Born and raised in New York City, Jonathan Thirkield graduated from Wesleyan University and the University of Iowa's Writers' Workshop where he was a Truman Capote Fellow.
He lives in New York.
after Peche In sheet metal or silver shallows filled with these: hollow, floating where some assumed votives would be lit. Or lanterns. Do you see the time of day? With still some red to flush the waders, scatter against a few boats, and fire cannons Distantly, first. When we see the flare, we listen. Sand buries at our ankles. They appear, the apples or melons Printed along the wallpaper, half submerged in their setting, brushed dark with stems, the silver flats folded in fans. Too Many of the waders grasp the stem and pull off the top of an apple or melon, so the base fills with water And sinks. Silver leaves from the stem. One small woman's pearl earring drops like so many others in the shallows. Eardrops. I met a woman in Viennese glass. What was in her jewel case? A shade that turns over a blue trellis. Flower Theater (or garden) on the flattened silver wall, a gray screen where boats fire, the blush falls and dyes a cherry chime.

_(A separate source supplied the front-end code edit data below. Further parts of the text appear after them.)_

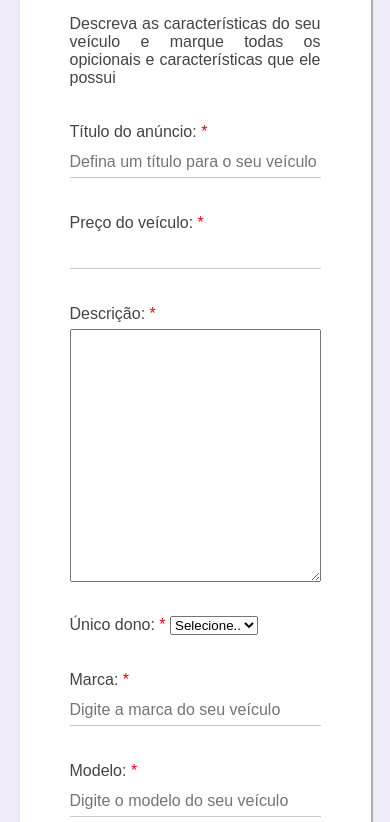
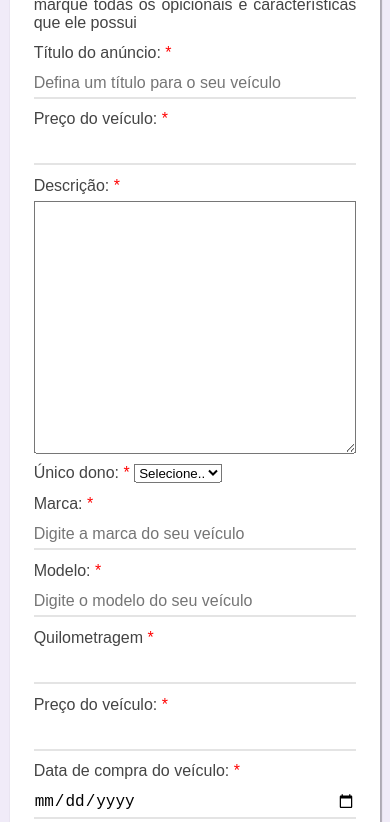
Before and after one commit to KatheleenAlves/html-css, a plain HTML site: page site-venda-veiculos/index.html in a window 390 px wide. Shown: the part 336-1158 px from the top of the page. Drawn offline with Linux system fonts and the light colour scheme.

Commit message:
Update style.css

```diff
--- a/site-venda-veiculos/estilos/style.css
+++ b/site-venda-veiculos/estilos/style.css
@@ -54,22 +54,14 @@ div.form-container{
 /* Form para celular */
 @media screen and (max-width: 768px) {
     div.form-container{
-        width: 90vw;
+        width: 95vw;
     }
+
     body{
         overflow-x: hidden;
     }
     div#descricao{
         text-align: justify;
-    }
-
-
-    div.secao-cadastro{
-        padding: 5px;
-    }
-
-    div.secao-cadastro div{
-        margin: 5px;
     }
 
 
@@ -99,8 +91,11 @@ div.secao-cadastro{
     padding: 20px;
 }
 
+/* div.secao-cadastro div{
+    margin: 1vw;
+} */
 div.secao-cadastro div{
-    margin: 30px;
+    margin: 1.5vw 1vw;
 }
 
 /* form Título */
```
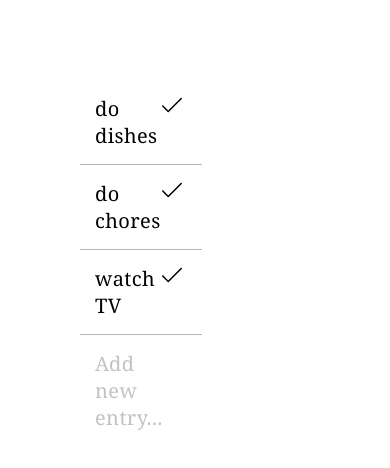
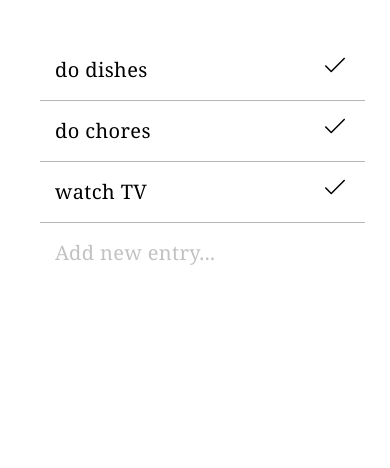
Before and after one commit to kanedaron/todo, a React (Create React App) app: page / in a window 390 px wide. Shown: the top 468 px of the page. Built offline with nearby package versions, Linux system fonts and the light colour scheme.

Commit message:
added mobile interface

```diff
--- a/src/App.css
+++ b/src/App.css
@@ -83,3 +83,14 @@
   border-bottom: solid rgb(182, 182, 182) 1px;
   outline: 0;
 }
+
+@media (max-width: 900px) {
+  .entry {
+    width:95%;
+    line-height: 30px;
+  }
+
+  .todo-box {
+    margin: 40px;
+  }
+}
```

First published in New American Writing. Copyright © 2008 by Jonathan Thirkield. From The Waker's Corridor (Louisiana State University Press, 2009). Used by permission of the author.